volume 18; issue1; 2009
9.Eunicee E Lee.et.al Western journal of nursing research; 2008; volume 13; issue8; pages
960-974.
10.Wellen siek.N.Moodley M; Internal journal gynecological cancer. 2002 July-August;
11.Twinn S et.al cancer nursing ; 2002 October; volume 25; issue 5; pages 377-384.
12.Lee M C ; cancer nursing ;2000 June ; volume 23; Issue 3; pages 168-175
13.Kim K YUSS. et.al; cancer nursing; 1999 August; volume 22; issue 4; pages 297-302.
14.Tota.j,Franco EL; Western Health(lond engl);2009 November; Volume 5;Issue 6; Pages
613-616.
15.AnneKathryn Goodman, MD.et.al; Br.Med.J(clin.Res ed)1986;293;569;January 2008
16.Sankaranarayanan.R.et.al;Bulletin World Health Organization; 2007 April; Volume
85;Issue 4;Pages 264-272.
17.Lynne Gaffikin,The New England Journal of Medicine.

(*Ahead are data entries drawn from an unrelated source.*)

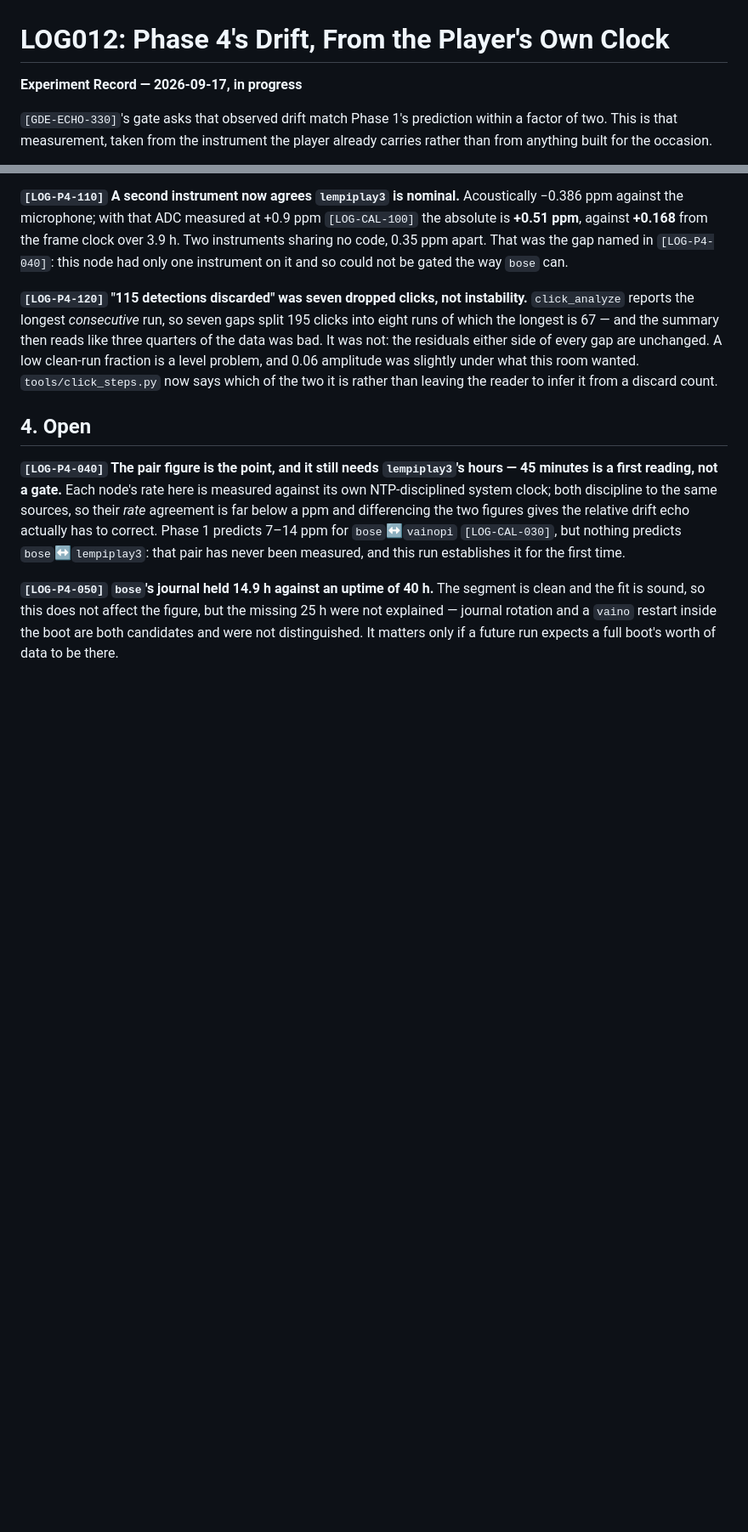
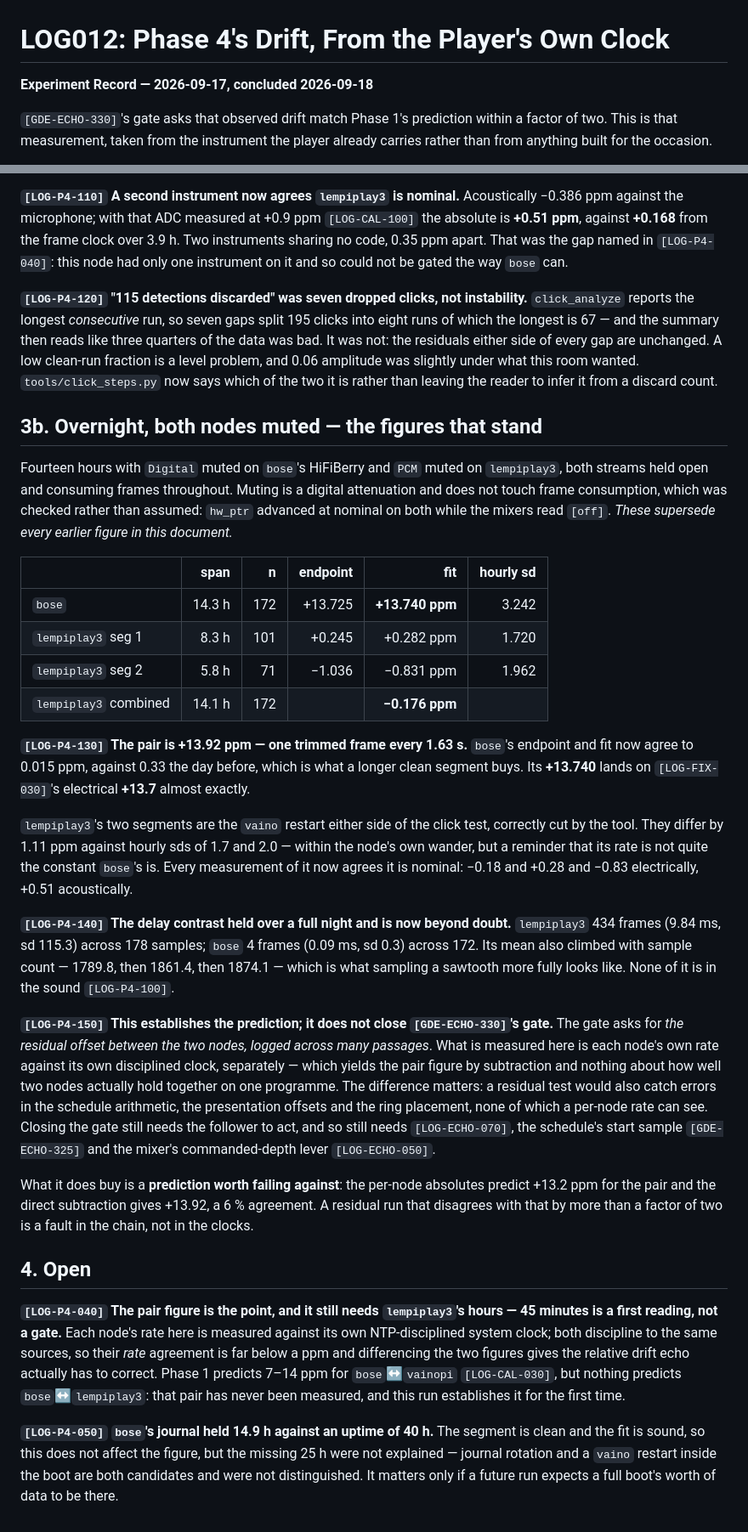
Before and after one commit to MangoCats/Vaino, a Markdown page: docs/LOG012-phase-4-drift.md, 2 parts joined by grey strips. Shown at 85% size. Rendered like a GitHub page; blank space fills up the shorter version.

Commit message:
docs(echo): the overnight pair figure, and what it does not settle
Fourteen hours with both nodes muted and both streams held open. Muting is
a digital attenuation and leaves frame consumption alone, which was checked
rather than assumed -- hw_ptr advanced at nominal on both while the mixers
read [off].

bose +13.740 ppm over 14.3 h, its endpoint and fit now 0.015 ppm apart
against 0.33 the day before, and the figure lands on [LOG-FIX-030]'s
electrical +13.7 almost exactly. lempiplay3 -0.176 ppm combined over two
segments, the segments being the vaino restart either side of the click
test. The pair is +13.92 ppm, one trimmed frame every 1.63 s.

The delay contrast held over a full night: lempiplay3 434 frames (9.84 ms)
across 178 samples against bose's 4 frames (0.09 ms) across 172, with the
mean climbing as the sawtooth is sampled more fully. None of it is in the
sound [LOG-P4-100].

[LOG-P4-150] states plainly what this does not do. [GDE-ECHO-330] asks for
the residual between two nodes logged across many passages; this measures
each node's own rate against its own clock, separately, and gets the pair
by subtraction. A residual test would also catch errors in the schedule
arithmetic, the presentation offsets and the ring placement, which a
per-node rate cannot see. What it buys is a prediction worth failing
against: per-node absolutes predict +13.2 and subtraction gives +13.92, a
6% agreement.

Co-Authored-By: Claude Opus 5 <noreply@anthropic.com>

```diff
--- a/docs/LOG012-phase-4-drift.md
+++ b/docs/LOG012-phase-4-drift.md
@@ -1,6 +1,6 @@
 # LOG012: Phase 4's Drift, From the Player's Own Clock
 
-**Experiment Record — 2026-09-17, in progress**
+**Experiment Record — 2026-09-17, concluded 2026-09-18**
 
 `[GDE-ECHO-330]`'s gate asks that observed drift match Phase 1's prediction
 within a factor of two. This is that measurement, taken from the instrument the
@@ -202,6 +202,54 @@ level problem, and 0.06 amplitude was slightly under what this room wanted.
 `tools/click_steps.py` now says which of the two it is rather than leaving the
 reader to infer it from a discard count.
 
+## 3b. Overnight, both nodes muted — the figures that stand
+
+Fourteen hours with `Digital` muted on `bose`'s HiFiBerry and `PCM` muted on
+`lempiplay3`, both streams held open and consuming frames throughout. Muting is
+a digital attenuation and does not touch frame consumption, which was checked
+rather than assumed: `hw_ptr` advanced at nominal on both while the mixers read
+`[off]`. *These supersede every earlier figure in this document.*
+
+| | span | n | endpoint | **fit** | hourly sd |
+| :--- | ---: | ---: | ---: | ---: | ---: |
+| `bose` | 14.3 h | 172 | +13.725 | **+13.740 ppm** | 3.242 |
+| `lempiplay3` seg 1 | 8.3 h | 101 | +0.245 | +0.282 ppm | 1.720 |
+| `lempiplay3` seg 2 | 5.8 h | 71 | −1.036 | −0.831 ppm | 1.962 |
+| `lempiplay3` combined | 14.1 h | 172 | | **−0.176 ppm** | |
+
+**`[LOG-P4-130]` The pair is +13.92 ppm — one trimmed frame every 1.63 s.**
+`bose`'s endpoint and fit now agree to 0.015 ppm, against 0.33 the day before,
+which is what a longer clean segment buys. Its **+13.740** lands on
+`[LOG-FIX-030]`'s electrical **+13.7** almost exactly.
+
+`lempiplay3`'s two segments are the `vaino` restart either side of the click
+test, correctly cut by the tool. They differ by 1.11 ppm against hourly sds of
+1.7 and 2.0 — within the node's own wander, but a reminder that its rate is not
+quite the constant `bose`'s is. Every measurement of it now agrees it is
+nominal: −0.18 and +0.28 and −0.83 electrically, +0.51 acoustically.
+
+**`[LOG-P4-140]` The delay contrast held over a full night and is now beyond
+doubt.** `lempiplay3` 434 frames (9.84 ms, sd 115.3) across 178 samples;
+`bose` 4 frames (0.09 ms, sd 0.3) across 172. Its mean also climbed with sample
+count — 1789.8, then 1861.4, then 1874.1 — which is what sampling a sawtooth
+more fully looks like. None of it is in the sound `[LOG-P4-100]`.
+
+**`[LOG-P4-150]` This establishes the prediction; it does not close
+`[GDE-ECHO-330]`'s gate.** The gate asks for *the residual offset between the
+two nodes, logged across many passages*. What is measured here is each node's
+own rate against its own disciplined clock, separately — which yields the pair
+figure by subtraction and nothing about how well two nodes actually hold
+together on one programme. The difference matters: a residual test would also
+catch errors in the schedule arithmetic, the presentation offsets and the ring
+placement, none of which a per-node rate can see. Closing the gate still needs
+the follower to act, and so still needs `[LOG-ECHO-070]`, the schedule's start
+sample `[GDE-ECHO-325]` and the mixer's commanded-depth lever `[LOG-ECHO-050]`.
+
+What it does buy is a **prediction worth failing against**: the per-node
+absolutes predict +13.2 ppm for the pair and the direct subtraction gives
++13.92, a 6 % agreement. A residual run that disagrees with that by more than a
+factor of two is a fault in the chain, not in the clocks.
+
 ## 4. Open
 
 **`[LOG-P4-040]` The pair figure is the point, and it still needs
```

Volume 17, 2005;Pages 2158-
17
18.Z Philips .et.al;International journal of Gynecological cancer 2009 volume;15, issue:4,
pages-639 to 649
19.Insinga.R.P,et.al;American Journal Of Obstetrics and Gynaecology;July-2004;Volume
191;Issue 1;Pages-1799-1804.
20.Taylor.V.M,et.al;Cancer Epidemeology Biomarkers; 1999 June ;Volume 8;Issue 6;Pages
541-546.
21.Hodge.F.S, Knowledge and attitude behavior among Indian American
Women1998;Volume 83;No;8;Pages 1799-1804.
22.www.pubmed.com
18